Challenge #1) Simplify Your Communication
Healthcare when someone is sick, even when they are healthy, can be complicated and frightening. There is a lot of information out there that consumers need to understand. From a UX perspective, that means that now more than ever, you need to prioritize information, and serve up the most pertinent information in a simple, intuitive framework that the consumer can digest.
Challenge #2) Enable Positive Behavioral Change
In healthcare UX, you have a real opportunity to positively change behavior. For example, there is a steep drop-off in drug adherence for patients in the first 90 days. There are many reasons for this drop-off from patients having to learn something new to managing side effects. In building UX that will enable positive patient outcomes, we need to look not only at the end-to-end patient experience, but also consider their wants, needs, and fears in designing the right journey for new medication. In addition to ensuring patient usage, we need to develop reporting so the doctor and family members can be appropriately informed.
Challenge #3) Be Personal and Compassionate
Tools in healthcare must meet our basic technology expectations— informing and connecting—but also comforting us in our time of need. If health is personal, successful tools must have a personal, approachable tone, must exude empathy and encouragement, as they connect and educate.
When you are building healthcare and medical tools, think deeply about the user and implications. Be empathetic and personal, and consider how technology can connect people to others and to information compassionately.
Challenge #4) Integrate Data Visualization and Wearables to Managing Health Conditions
Now for something techy: wearables and data visualization. While certain wearables are on the decline, the use cases for wearables is shifting from fitness to clinical use and overall health. According to Rock Health, this use case will be stickier.
So what you can you do with this information? First, consider the trend of movement from exercise to overall health in determining the appropriate use cases for your software. For example, types of wearables on the rise include glucose monitors, and diagnostic and cardiac monitors.
From a UX perspective, make sure the design prioritizes the most important information, is intuitive and simple, and—most importantly—accurate.
Challenge #5) Leverage Artificial Intelligence in Healthcare Applications
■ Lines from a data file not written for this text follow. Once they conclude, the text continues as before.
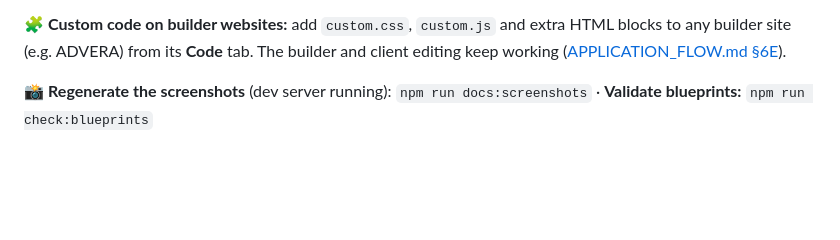
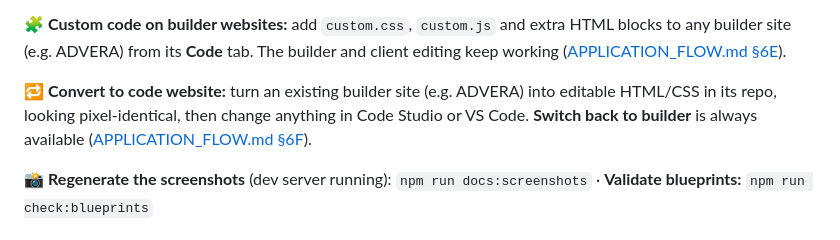
Before and after one commit to Ritiksharmaji/site-auto-matrix, a Markdown page: README.md, the part around the change. Rendered like a GitHub page; blank space fills up the shorter version.

```diff
--- a/README.md
+++ b/README.md
@@ -17,6 +17,8 @@ One Next.js app that creates and hosts many websites (schools, companies, …) f
 🪟 **Code Studio:** edit a code website **in the browser** with VS Code's editor: file tree, instant React/HTML preview, a Packages panel instead of `npm install`, and Commit & deploy. It uses the same repo as the laptop, and is safe when both are used ([APPLICATION_FLOW.md §6D](docs/APPLICATION_FLOW.md#6d-code-studio-vs-code-in-the-browser)).
 
 🧩 **Custom code on builder websites:** add `custom.css`, `custom.js` and extra HTML blocks to any builder site (e.g. ADVERA) from its **Code** tab. The builder and client editing keep working ([APPLICATION_FLOW.md §6E](docs/APPLICATION_FLOW.md#6e-custom-code-on-builder-websites)).
+
+🔁 **Convert to code website:** turn an existing builder site (e.g. ADVERA) into editable HTML/CSS in its repo, looking pixel-identical, then change anything in Code Studio or VS Code. **Switch back to builder** is always available ([APPLICATION_FLOW.md §6F](docs/APPLICATION_FLOW.md#6f-convert-a-builder-website-to-code)).
 
 📸 **Regenerate the screenshots** (dev server running): `npm run docs:screenshots` · **Validate blueprints:** `npm run check:blueprints`
 
```
Also changed, not shown: code-templates/export/README.md (added, +29 -0 lines), docs/APPLICATION_FLOW.md (+46 -1 lines), docs/SYSTEM_DESIGN.md (+18 -1 lines), docs/screenshots/09-convert-to-code/01-converted-code-tab.png (added), docs/screenshots/09-convert-to-code/02-converted-in-code-studio.png (added), 14 other files.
You don’t have to look very far to see the impact of Artificial Intelligence (AI) in action. Today, machine learning has become more ubiquitous and more meaningful, too—creating user experiences that are more comprehensive and efficient.
For example, in medical UX, AI uses algorithms and software to help doctors make more accurate diagnoses and treatments. Roche has a great example of this. The company’s software uses algorithms to identify potential cancerous cells that pathologists can confirm. AI also plays a big role in increasing the efficiency of medical care providers.
Challenge #6) Voice User Interfaces
In our medical and life science practice, we’ve seen that voice technology can have great potential for impactful use cases. Not only are Voice User Interfaces well positioned to help an aging population of seniors with mobility issues, but VUI also have a place in healthcare labor. For example, today often highly skilled physicians are spending hours inputting data into health records.
Here are 7 possible applications for Voice User Interfaces: aging and mobility, patient provider communication, physicians notes, speech and hearing difficulty, using vocal biomarkers to diagnose certain cognitive disorders, and patient engagement.
Challenge #7) Personalize Experiences in Healthcare
With technology, more personalized experiences are possible. And, done right, this is critical in healthcare. Patients don’t want to feel like a number. They need a personalized experience.
There are quite a few examples of personalized medicine. For example, Doctor on Demand provides personalized live video doctor visits to assess symptoms, diagnose conditions and write prescriptions. The website Your.MD uses Artificial Intelligence to help you find safe health information so you can make the best choices for your health.
Today’s technology makes it even more possible to improve medical and healthcare UX experiences. But you can’t just deploy technology for technology’s sake. If you’re building or updating a digital health solution, contact us. We’d love to share the latest trends and leading examples.